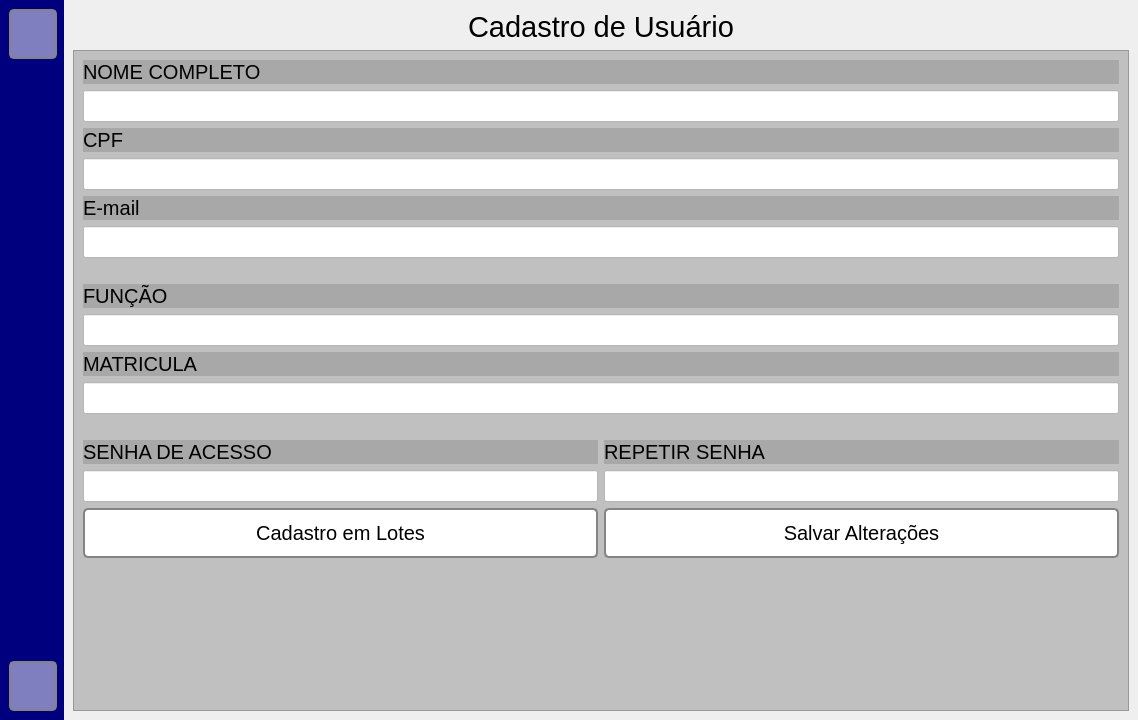
This is Project/main.ui in Robotz213/PainelAdmin-Controldocs as Qt 5 draws it before an edit. The edited form follows.
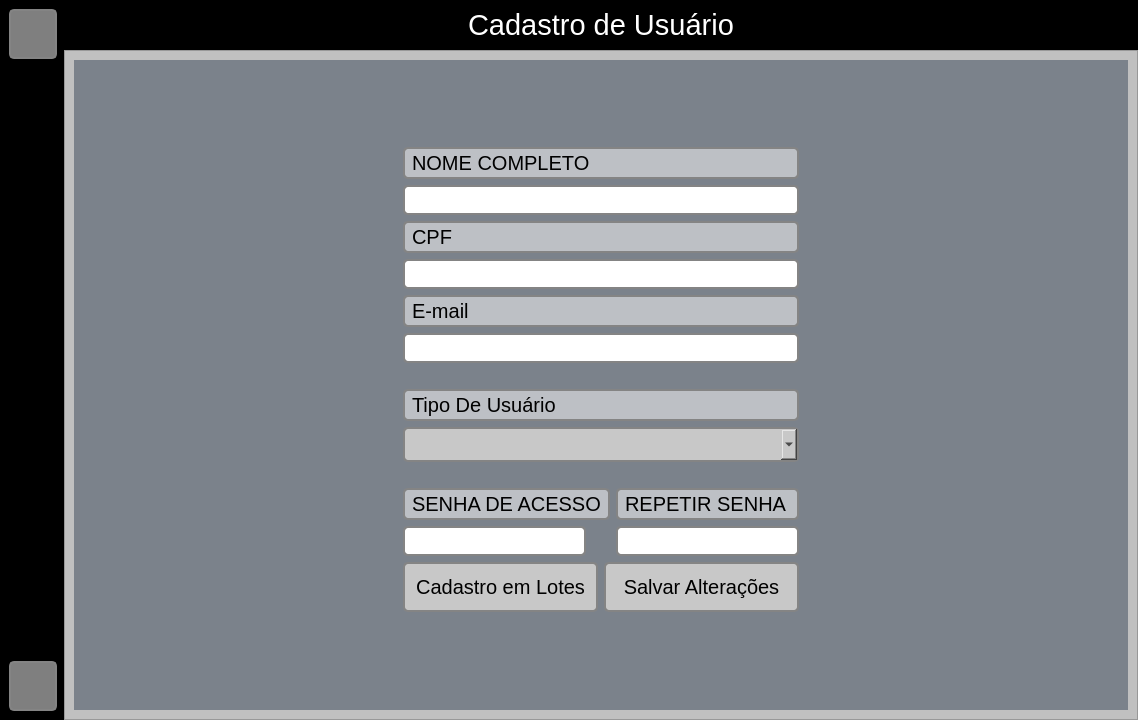
This is the edited form. The open tabs and pages were chosen to show the change. Icons and pictures are not drawn.

Patch:
```diff
--- a/Project/main.ui
+++ b/Project/main.ui
@@ -10,6 +10,12 @@
     <height>720</height>
    </rect>
   </property>
+  <property name="minimumSize">
+   <size>
+    <width>1</width>
+    <height>60</height>
+   </size>
+  </property>
   <property name="windowTitle">
    <string>MainWindow</string>
   </property>
@@ -54,7 +60,7 @@
        </size>
       </property>
       <property name="styleSheet">
-       <string notr="true">background-color: rgb(0, 0, 127);
+       <string notr="true">background-color: rgb(0, 0, 0);
 </string>
       </property>
       <property name="frameShape">
@@ -64,6 +70,9 @@
        <enum>QFrame::Raised</enum>
       </property>
       <layout class="QVBoxLayout" name="verticalLayout">
+       <property name="spacing">
+        <number>0</number>
+       </property>
        <item>
         <widget class="QPushButton" name="retornar">
          <property name="minimumSize">
@@ -159,42 +168,53 @@
       </property>
       <widget class="QWidget" name="CadastroUsuario">
        <layout class="QVBoxLayout" name="verticalLayout_2">
+        <property name="spacing">
+         <number>0</number>
+        </property>
+        <property name="leftMargin">
+         <number>0</number>
+        </property>
+        <property name="topMargin">
+         <number>0</number>
+        </property>
+        <property name="rightMargin">
+         <number>0</number>
+        </property>
+        <property name="bottomMargin">
+         <number>0</number>
+        </property>
         <item>
          <widget class="QFrame" name="frame_3">
+          <property name="sizePolicy">
+           <sizepolicy hsizetype="Preferred" vsizetype="Preferred">
+            <horstretch>0</horstretch>
+            <verstretch>40</verstretch>
+           </sizepolicy>
+          </property>
           <property name="minimumSize">
            <size>
             <width>0</width>
-            <height>35</height>
+            <height>50</height>
            </size>
           </property>
           <property name="maximumSize">
            <size>
             <width>16777215</width>
-            <height>35</height>
+            <height>50</height>
            </size>
           </property>
+          <property name="styleSheet">
+           <string notr="true">background-color: rgb(0, 0, 0);</string>
+          </property>
           <property name="frameShape">
            <enum>QFrame::NoFrame</enum>
           </property>
           <property name="frameShadow">
            <enum>QFrame::Raised</enum>
           </property>
-          <layout class="QHBoxLayout" name="horizontalLayout_5">
-           <property name="spacing">
-            <number>0</number>
-           </property>
-           <property name="leftMargin">
-            <number>0</number>
-           </property>
-           <property name="topMargin">
-            <number>0</number>
-           </property>
-           <property name="rightMargin">
-            <number>0</number>
-           </property>
-           <property name="bottomMargin">
-            <number>0</number>
-           </property>
+          <layout class="QVBoxLayout" name="verticalLayout_18">
+           <item>
+            <layout class="QHBoxLayout" name="horizontalLayout_9">
            <item>
             <spacer name="horizontalSpacer">
              <property name="orientation">
@@ -215,6 +235,9 @@
                <pointsize>22</pointsize>
               </font>
              </property>
+               <property name="styleSheet">
+                <string notr="true">color: rgb(255, 255, 255);</string>
+               </property>
              <property name="text">
               <string>Cadastro de Usuário</string>
              </property>
@@ -234,6 +257,8 @@
             </spacer>
            </item>
           </layout>
+           </item>
+          </layout>
          </widget>
         </item>
         <item>
@@ -253,7 +278,60 @@
           <property name="frameShadow">
            <enum>QFrame::Raised</enum>
           </property>
-          <layout class="QVBoxLayout" name="verticalLayout_9">
+          <layout class="QVBoxLayout" name="verticalLayout_17">
+           <item>
+            <widget class="QFrame" name="">
+             <property name="styleSheet">
+              <string notr="true">background-color: rgba(20, 37, 59, 0.4);</string>
+             </property>
+             <layout class="QVBoxLayout" name="verticalLayout_16">
+              <item>
+               <spacer name="verticalSpacer_7">
+                <property name="orientation">
+                 <enum>Qt::Vertical</enum>
+                </property>
+                <property name="sizeHint" stdset="0">
+                 <size>
+                  <width>20</width>
+                  <height>90</height>
+                 </size>
+                </property>
+               </spacer>
+              </item>
+              <item>
+               <layout class="QHBoxLayout" name="horizontalLayout_8">
+                <item>
+                 <layout class="QHBoxLayout" name="horizontalLayout_4">
+                  <item>
+                   <spacer name="horizontalSpacer_7">
+                    <property name="orientation">
+                     <enum>Qt::Horizontal</enum>
+                    </property>
+                    <property name="sizeHint" stdset="0">
+                     <size>
+                      <width>40</width>
+                      <height>20</height>
+                     </size>
+                    </property>
+                   </spacer>
+                  </item>
+                  <item>
+                   <spacer name="verticalSpacer_5">
+                    <property name="orientation">
+                     <enum>Qt::Vertical</enum>
+                    </property>
+                    <property name="sizeHint" stdset="0">
+                     <size>
+                      <width>20</width>
+                      <height>40</height>
+                     </size>
+                    </property>
+                   </spacer>
+                  </item>
+                 </layout>
+                </item>
+                <item>
+                 <layout class="QVBoxLayout" name="verticalLayout_15">
            <item>
             <layout class="QVBoxLayout" name="verticalLayout_6">
              <item>
@@ -263,6 +341,14 @@
                  <pointsize>15</pointsize>
                 </font>
                </property>
+                      <property name="styleSheet">
+                       <string notr="true">QLabel{
+	background-color: rgba(255, 255, 255, 0.5);
+  	border: 2px solid rgb(132, 132, 132);
+  	border-radius: 5px;
+	padding: 2px;
+}</string>
+                      </property>
                <property name="text">
                 <string>NOME COMPLETO</string>
                </property>
@@ -276,7 +362,14 @@
                 </font>
                </property>
                <property name="styleSheet">
-                <string notr="true">background-color: rgb(255, 255, 255);</string>
+                       <string notr="true">QLineEdit{
+	
+	background-color: rgb(255, 255, 255);
+  	border: 2px solid rgb(132, 132, 132);
+  	border-radius: 5px;
+
+}
+</string>
                </property>
               </widget>
              </item>
@@ -291,6 +384,14 @@
                  <pointsize>15</pointsize>
                 </font>
                </property>
+                      <property name="styleSheet">
+                       <string notr="true">QLabel{
+	background-color: rgba(255, 255, 255, 0.5);
+  	border: 2px solid rgb(132, 132, 132);
+  	border-radius: 5px;
+	padding: 2px;
+}</string>
+                      </property>
                <property name="text">
                 <string>CPF</string>
                </property>
@@ -304,7 +405,14 @@
                 </font>
                </property>
                <property name="styleSheet">
-                <string notr="true">background-color: rgb(255, 255, 255);</string>
+                       <string notr="true">QLineEdit{
+	
+	background-color: rgb(255, 255, 255);
+  	border: 2px solid rgb(132, 132, 132);
+  	border-radius: 5px;
+
+}
+</string>
                </property>
               </widget>
              </item>
@@ -319,6 +427,14 @@
                  <pointsize>15</pointsize>
                 </font>
                </property>
+                      <property name="styleSheet">
+                       <string notr="true">QLabel{
+	background-color: rgba(255, 255, 255, 0.5);
+  	border: 2px solid rgb(132, 132, 132);
+  	border-radius: 5px;
+	padding: 2px;
+}</string>
+                      </property>
                <property name="text">
                 <string>E-mail</string>
                </property>
@@ -332,7 +448,14 @@
                 </font>
                </property>
                <property name="styleSheet">
-                <string notr="true">background-color: rgb(255, 255, 255);</string>
+                       <string notr="true">QLineEdit{
+	
+	background-color: rgb(255, 255, 255);
+  	border: 2px solid rgb(132, 132, 132);
+  	border-radius: 5px;
+
+}
+</string>
                </property>
               </widget>
              </item>
@@ -363,48 +486,68 @@
                  <pointsize>15</pointsize>
                 </font>
                </property>
+                      <property name="styleSheet">
+                       <string notr="true">QLabel{
+	background-color: rgba(255, 255, 255, 0.5);
+  	border: 2px solid rgb(132, 132, 132);
+  	border-radius: 5px;
+	padding: 2px;
+}</string>
+                      </property>
                <property name="text">
-                <string>FUNÇÃO</string>
+                       <string>Tipo De Usuário</string>
                </property>
               </widget>
              </item>
              <item>
-              <widget class="QLineEdit" name="lineFuncao">
+                     <widget class="QComboBox" name="UsuarioTipo">
                <property name="font">
                 <font>
-                 <pointsize>15</pointsize>
+                        <pointsize>12</pointsize>
                 </font>
                </property>
                <property name="styleSheet">
-                <string notr="true">background-color: rgb(255, 255, 255);</string>
-               </property>
+                       <string notr="true">QComboBox{
+	
+	
+	background-color: rgb(200, 200, 200);
+  	border: 2px solid rgb(132, 132, 132);
+  	border-radius: 5px;
+	padding: 5px;
+}
+
+
+QComboBox:pressed {
+  background-color: rgb(200, 200, 200);
+  border: 3px solid rgb(102, 102, 102);
+  border-radius: 5px;
+}
+
+</string>
+                      </property>
+                      <item>
+                       <property name="text">
+                        <string/>
+                       </property>
+                      </item>
+                      <item>
+                       <property name="text">
+                        <string>Administrador</string>
+                       </property>
+                      </item>
+                      <item>
+                       <property name="text">
+                        <string>Usuário Padrão</string>
+                       </property>
+                      </item>
               </widget>
              </item>
             </layout>
            </item>
            <item>
-            <widget class="QLabel" name="Matricula">
-             <property name="font">
-              <font>
-               <pointsize>15</pointsize>
-              </font>
-             </property>
-             <property name="text">
-              <string>MATRICULA</string>
-             </property>
-            </widget>
-           </item>
+                   <layout class="QVBoxLayout" name="verticalLayout_14">
            <item>
-            <widget class="QLineEdit" name="lineMatricula">
-             <property name="font">
-              <font>
-               <pointsize>15</pointsize>
-              </font>
-             </property>
-             <property name="styleSheet">
-              <string notr="true">background-color: rgb(255, 255, 255);</string>
-             </property>
-            </widget>
+                     <layout class="QVBoxLayout" name="verticalLayout_9"/>
            </item>
            <item>
             <spacer name="horizontalSpacer_4">
@@ -422,17 +565,33 @@
              </property>
             </spacer>
            </item>
+                   </layout>
+                  </item>
            <item>
             <layout class="QHBoxLayout" name="horizontalLayout_7">
              <item>
               <layout class="QVBoxLayout" name="verticalLayout_8">
                <item>
                 <widget class="QLabel" name="SenhaDeAcesso">
+                        <property name="sizePolicy">
+                         <sizepolicy hsizetype="Preferred" vsizetype="MinimumExpanding">
+                          <horstretch>0</horstretch>
+                          <verstretch>0</verstretch>
+                         </sizepolicy>
+                        </property>
                  <property name="font">
                   <font>
                    <pointsize>15</pointsize>
                   </font>
                  </property>
+                        <property name="styleSheet">
+                         <string notr="true">QLabel{
+	background-color: rgba(255, 255, 255, 0.5);
+  	border: 2px solid rgb(132, 132, 132);
+  	border-radius: 5px;
+	padding: 2px;
+}</string>
+                        </property>
                  <property name="text">
                   <string>SENHA DE ACESSO</string>
                  </property>
@@ -440,13 +599,32 @@
                </item>
                <item>
                 <widget class="QLineEdit" name="lineSenha">
+                        <property name="minimumSize">
+                         <size>
+                          <width>183</width>
+                          <height>0</height>
+                         </size>
+                        </property>
+                        <property name="maximumSize">
+                         <size>
+                          <width>183</width>
+                          <height>16777215</height>
+                         </size>
+                        </property>
                  <property name="font">
                   <font>
                    <pointsize>15</pointsize>
                   </font>
                  </property>
                  <property name="styleSheet">
-                  <string notr="true">background-color: rgb(255, 255, 255);</string>
+                         <string notr="true">QLineEdit{
+	
+	background-color: rgb(255, 255, 255);
+  	border: 2px solid rgb(132, 132, 132);
+  	border-radius: 5px;
+
+}
+</string>
                  </property>
                 </widget>
                </item>
@@ -456,11 +634,25 @@
               <layout class="QVBoxLayout" name="verticalLayout_4">
                <item>
                 <widget class="QLabel" name="label_2">
+                        <property name="sizePolicy">
+                         <sizepolicy hsizetype="Preferred" vsizetype="MinimumExpanding">
+                          <horstretch>0</horstretch>
+                          <verstretch>0</verstretch>
+                         </sizepolicy>
+                        </property>
                  <property name="font">
                   <font>
                    <pointsize>15</pointsize>
                   </font>
                  </property>
+                        <property name="styleSheet">
+                         <string notr="true">QLabel{
+	background-color: rgba(255, 255, 255, 0.5);
+  	border: 2px solid rgb(132, 132, 132);
+  	border-radius: 5px;
+	padding: 2px;
+}</string>
+                        </property>
                  <property name="text">
                   <string>REPETIR SENHA</string>
                  </property>
@@ -468,13 +660,32 @@
                </item>
                <item>
                 <widget class="QLineEdit" name="lineEdit_2">
+                        <property name="minimumSize">
+                         <size>
+                          <width>183</width>
+                          <height>0</height>
+                         </size>
+                        </property>
+                        <property name="maximumSize">
+                         <size>
+                          <width>183</width>
+                          <height>16777215</height>
+                         </size>
+                        </property>
                  <property name="font">
                   <font>
                    <pointsize>15</pointsize>
                   </font>
                  </property>
                  <property name="styleSheet">
-                  <string notr="true">background-color: rgb(255, 255, 255);</string>
+                         <string notr="true">QLineEdit{
+	
+	background-color: rgb(255, 255, 255);
+  	border: 2px solid rgb(132, 132, 132);
+  	border-radius: 5px;
+
+}
+</string>
                  </property>
                 </widget>
                </item>
@@ -502,15 +713,24 @@
                </property>
                <property name="styleSheet">
                 <string notr="true">QPushButton{
-background-color: rgb(255, 255, 255);
-border: 2px solid rgb(132, 132, 132);
-border-radius: 5px
+	
+	
+	background-color: rgb(200, 200, 200);
+  	border: 2px solid rgb(132, 132, 132);
+  	border-radius: 5px;
+	padding: 5px;
 }
 
 QPushButton:hover {
-background-color: rgb(250, 250, 250);
-border: 2px solid rgb(102, 102, 102);
-border-radius: 5px
+  background-color: rgb(255, 255, 255);
+  border: 3px solid rgb(102, 102, 102);
+  border-radius: 5px;
+}
+
+QPushButton:pressed {
+  background-color: rgb(200, 200, 200);
+  border: 3px solid rgb(102, 102, 102);
+  border-radius: 5px;
 }</string>
                </property>
                <property name="text">
@@ -536,15 +756,22 @@
                </property>
                <property name="styleSheet">
                 <string notr="true">QPushButton{
-background-color: rgb(255, 255, 255);
-border: 2px solid rgb(132, 132, 132);
-border-radius: 5px
+	background-color: rgb(200, 200, 200);
+  	border: 2px solid rgb(132, 132, 132);
+  	border-radius: 5px;
+	padding: 5px;
 }
 
 QPushButton:hover {
-background-color: rgb(250, 250, 250);
-border: 2px solid rgb(102, 102, 102);
-border-radius: 5px
+  background-color: rgb(255, 255, 255);
+  border: 3px solid rgb(102, 102, 102);
+  border-radius: 5px;
+}
+
+QPushButton:pressed {
+  background-color: rgb(200, 200, 200);
+  border: 3px solid rgb(102, 102, 102);
+  border-radius: 5px;
 }</string>
                </property>
                <property name="text">
@@ -562,10 +789,47 @@
              <property name="sizeHint" stdset="0">
               <size>
                <width>20</width>
-               <height>212</height>
+                      <height>100</height>
               </size>
              </property>
             </spacer>
+                  </item>
+                 </layout>
+                </item>
+                <item>
+                 <layout class="QHBoxLayout" name="horizontalLayout_5">
+                  <item>
+                   <spacer name="verticalSpacer_6">
+                    <property name="orientation">
+                     <enum>Qt::Vertical</enum>
+                    </property>
+                    <property name="sizeHint" stdset="0">
+                     <size>
+                      <width>20</width>
+                      <height>40</height>
+                     </size>
+                    </property>
+                   </spacer>
+                  </item>
+                  <item>
+                   <spacer name="horizontalSpacer_8">
+                    <property name="orientation">
+                     <enum>Qt::Horizontal</enum>
+                    </property>
+                    <property name="sizeHint" stdset="0">
+                     <size>
+                      <width>40</width>
+                      <height>20</height>
+                     </size>
+                    </property>
+                   </spacer>
+                  </item>
+                 </layout>
+                </item>
+               </layout>
+              </item>
+             </layout>
+            </widget>
            </item>
           </layout>
          </widget>
```
Left out of the diff: 131 changed lines with no effect on the pictures. Lines whose indentation alone changed are shown as unchanged.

• **Your goal**: Within the entries above, find the string "QVBoxLayout" and return each line that holds it.

• **Exercise result**:
       <layout class="QVBoxLayout" name="verticalLayout">
        <layout class="QVBoxLayout" name="verticalLayout_2">
+          <layout class="QVBoxLayout" name="verticalLayout_18">
-          <layout class="QVBoxLayout" name="verticalLayout_9">
+          <layout class="QVBoxLayout" name="verticalLayout_17">
+             <layout class="QVBoxLayout" name="verticalLayout_16">
+                 <layout class="QVBoxLayout" name="verticalLayout_15">
             <layout class="QVBoxLayout" name="verticalLayout_6">
+                   <layout class="QVBoxLayout" name="verticalLayout_14">
+                     <layout class="QVBoxLayout" name="verticalLayout_9"/>
               <layout class="QVBoxLayout" name="verticalLayout_8">
               <layout class="QVBoxLayout" name="verticalLayout_4">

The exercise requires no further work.